The Reserve Bank is pushing up interest rates to take money out of our hands.
The first increase in the current round will add about A$65 a month to the cost of paying off a $500,000 mortgage.
The second will add a bit more. If, as the bank’s forecasts assume, there are another four such increases this year, that’s a further $275 a month, and so on.
The point, in the words of the Reserve Bank Governor Philip Lowe, is to “slow the economy, to get things back onto an even keel”.
In a helpful video, the Governor explains that rate rises take money out of mortgagee’s hands directly, make it harder to borrow, make people “feel less happy”, and hit the price of houses and other assets so people “don’t feel as confident and they don’t spend as much”.
Which is fair enough, if the Governor decides that’s what’s needed.
So why on earth are we scheduled to do the opposite?
As the RBA takes, the government will give
From mid-2024 the government will put an awful lot of money in to people’s hands. Stage 3 of the income tax cuts will cost $15.7 billion in its first year.
That it is mistimed ought not be a surprise. Stage 3 was legislated in 2018.
The treasurer at the time, back in the year Grant Denyer won the Gold Logie, was Scott Morrison, who said he was legislating Stages 1, 2 and 3 of the tax cuts all at once (and Stage 3 six years ahead of time) in order to provide “certainty”.
A tax switch settled years ahead of time
So uncertain was the treasury about the future back then that it only forecast the economy two years ahead, and produced less reliable and more mechanical “projections” for the following two years, neither of which extended to 2024.
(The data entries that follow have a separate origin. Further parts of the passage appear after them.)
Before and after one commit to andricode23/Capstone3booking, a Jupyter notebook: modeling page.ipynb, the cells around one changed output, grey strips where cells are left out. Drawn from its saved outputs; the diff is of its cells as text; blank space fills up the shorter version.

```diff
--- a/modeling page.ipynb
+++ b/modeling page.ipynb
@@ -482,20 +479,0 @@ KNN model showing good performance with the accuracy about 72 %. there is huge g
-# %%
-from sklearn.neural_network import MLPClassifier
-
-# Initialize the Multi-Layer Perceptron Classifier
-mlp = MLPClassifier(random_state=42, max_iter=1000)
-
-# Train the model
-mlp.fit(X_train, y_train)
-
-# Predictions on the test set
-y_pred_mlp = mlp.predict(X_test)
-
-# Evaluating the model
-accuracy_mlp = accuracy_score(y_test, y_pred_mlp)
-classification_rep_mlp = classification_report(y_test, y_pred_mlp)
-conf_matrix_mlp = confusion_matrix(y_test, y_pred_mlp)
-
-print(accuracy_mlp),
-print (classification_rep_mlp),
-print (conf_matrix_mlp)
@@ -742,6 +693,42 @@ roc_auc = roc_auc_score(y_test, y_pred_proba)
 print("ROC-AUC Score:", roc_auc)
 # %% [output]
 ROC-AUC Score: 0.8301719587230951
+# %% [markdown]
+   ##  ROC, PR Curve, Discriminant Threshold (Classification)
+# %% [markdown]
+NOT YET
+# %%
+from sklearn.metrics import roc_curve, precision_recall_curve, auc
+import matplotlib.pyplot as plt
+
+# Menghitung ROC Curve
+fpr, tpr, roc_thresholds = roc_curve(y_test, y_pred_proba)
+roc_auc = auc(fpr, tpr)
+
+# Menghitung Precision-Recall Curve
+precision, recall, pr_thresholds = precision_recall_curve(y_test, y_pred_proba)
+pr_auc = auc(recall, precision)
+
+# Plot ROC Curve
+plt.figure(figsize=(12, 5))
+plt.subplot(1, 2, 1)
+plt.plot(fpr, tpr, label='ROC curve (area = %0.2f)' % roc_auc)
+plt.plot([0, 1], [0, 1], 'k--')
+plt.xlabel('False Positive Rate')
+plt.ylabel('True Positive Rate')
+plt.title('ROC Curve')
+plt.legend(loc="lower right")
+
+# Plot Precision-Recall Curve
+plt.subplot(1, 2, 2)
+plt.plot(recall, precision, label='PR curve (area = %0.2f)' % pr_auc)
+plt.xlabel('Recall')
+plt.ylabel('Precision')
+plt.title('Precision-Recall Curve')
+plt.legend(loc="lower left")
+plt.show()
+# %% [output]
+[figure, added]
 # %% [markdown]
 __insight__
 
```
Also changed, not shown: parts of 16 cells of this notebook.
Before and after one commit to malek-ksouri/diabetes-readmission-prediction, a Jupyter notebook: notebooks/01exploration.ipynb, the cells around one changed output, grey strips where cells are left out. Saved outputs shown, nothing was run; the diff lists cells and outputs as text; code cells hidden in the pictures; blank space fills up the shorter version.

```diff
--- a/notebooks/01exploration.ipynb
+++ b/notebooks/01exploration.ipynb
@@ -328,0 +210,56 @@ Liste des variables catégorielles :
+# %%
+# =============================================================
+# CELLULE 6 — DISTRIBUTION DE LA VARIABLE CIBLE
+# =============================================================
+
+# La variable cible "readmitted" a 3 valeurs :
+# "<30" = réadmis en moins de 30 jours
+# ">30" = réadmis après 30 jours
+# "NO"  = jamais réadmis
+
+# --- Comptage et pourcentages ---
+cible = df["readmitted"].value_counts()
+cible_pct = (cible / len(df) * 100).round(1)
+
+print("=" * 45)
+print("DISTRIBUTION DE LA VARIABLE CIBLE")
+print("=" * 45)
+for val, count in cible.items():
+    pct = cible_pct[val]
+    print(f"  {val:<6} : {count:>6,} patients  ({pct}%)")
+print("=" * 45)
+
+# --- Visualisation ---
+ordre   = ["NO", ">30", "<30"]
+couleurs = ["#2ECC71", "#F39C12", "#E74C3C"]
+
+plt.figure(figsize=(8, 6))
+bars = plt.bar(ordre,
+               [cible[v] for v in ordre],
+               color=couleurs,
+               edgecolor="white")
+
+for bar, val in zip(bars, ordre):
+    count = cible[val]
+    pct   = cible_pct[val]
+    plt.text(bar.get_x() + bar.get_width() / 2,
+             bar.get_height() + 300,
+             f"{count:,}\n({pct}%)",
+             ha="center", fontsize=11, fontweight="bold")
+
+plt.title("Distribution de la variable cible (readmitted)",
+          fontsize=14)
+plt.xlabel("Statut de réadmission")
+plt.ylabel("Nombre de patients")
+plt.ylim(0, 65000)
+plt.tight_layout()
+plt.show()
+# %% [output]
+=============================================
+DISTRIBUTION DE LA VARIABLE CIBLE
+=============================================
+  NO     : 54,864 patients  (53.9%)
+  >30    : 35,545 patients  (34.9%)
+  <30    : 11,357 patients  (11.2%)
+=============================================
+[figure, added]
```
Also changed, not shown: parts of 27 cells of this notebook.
At the time the Reserve Bank had been cutting interest rates (12 times in a row), at the time inflation was 1.9%. It looked as if the economy could do with a bit of a boost, albeit a boost which wouldn’t be delivered for six years.
In saying that things have changed, it’s fair to also acknowledge that things might change back again. We can’t be sure what will be needed in 2024, although we can be a good deal more sure than we were back then.
Backed by Labor
The Stage 3 tax cuts were opposed by Labor at first, but are now backed by Labor treasury spokesman Jim Chalmers after “weighing up a whole range of considerations”.
They are overwhelmingly directed at high earners.
Of the $184.2 billion the parliamentary budget office believes Stage 3 will cost in its first seven years, $137.9 billion is directed to Australians on $120,000 or more.
Part of Stage 3, the part that cuts the rate applying to incomes over $45,000 from 32.5 cents in the dollar to 30 cents, will benefit most taxpayers.
The bigger part extends that low rate all the way up to $200,000, abolishing an entire rung of the tax ladder paid by the highest earners.
For those very high earners, the part of their income that was taxed at 37 cents will be taxed at 30, as will part of the rest that was taxed at 45 cents.
The fate of the middle earner will be made worse by the loss of the $1,000+ middle income tax offset which wasn’t extended in this year’s budget, sending the middle earner backwards.
The typical female earner will go backwards too after the loss of the offset, getting half as much as the typical (higher earning) male, according to the budget office.
A tax switch that’ll send some backwards
The logic is (or was) that middle and higher earners would need big tax cuts to compensate them for bracket creep (which is wage rises pushing them into higher tax brackets), though there’s been a lot less of that than expected.
Were it not for the fact that Labor supports and will implement it, Stage 3 would provide a stark contrast with Labor leader Anthony Albanese’s approach unveiled on Tuesday of asking the Fair Work Commission to lift the minimum wage to compensate for inflation.
Such an increase would go to low wage earners first, and flow through more slowly to award wages. It would give the greatest help to those who needed it the most when they needed it, rather than years in the future when things might be quite different.
This article is republished from The Conversation is the world's leading publisher of research-based news and analysis. A unique collaboration between academics and journalists. It was written by: Peter Martin, Crawford School of Public Policy, Australian National University.
Peter Martin does not work for, consult, own shares in or receive funding from any company or organisation that would benefit from this article, and has disclosed no relevant affiliations beyond their academic appointment.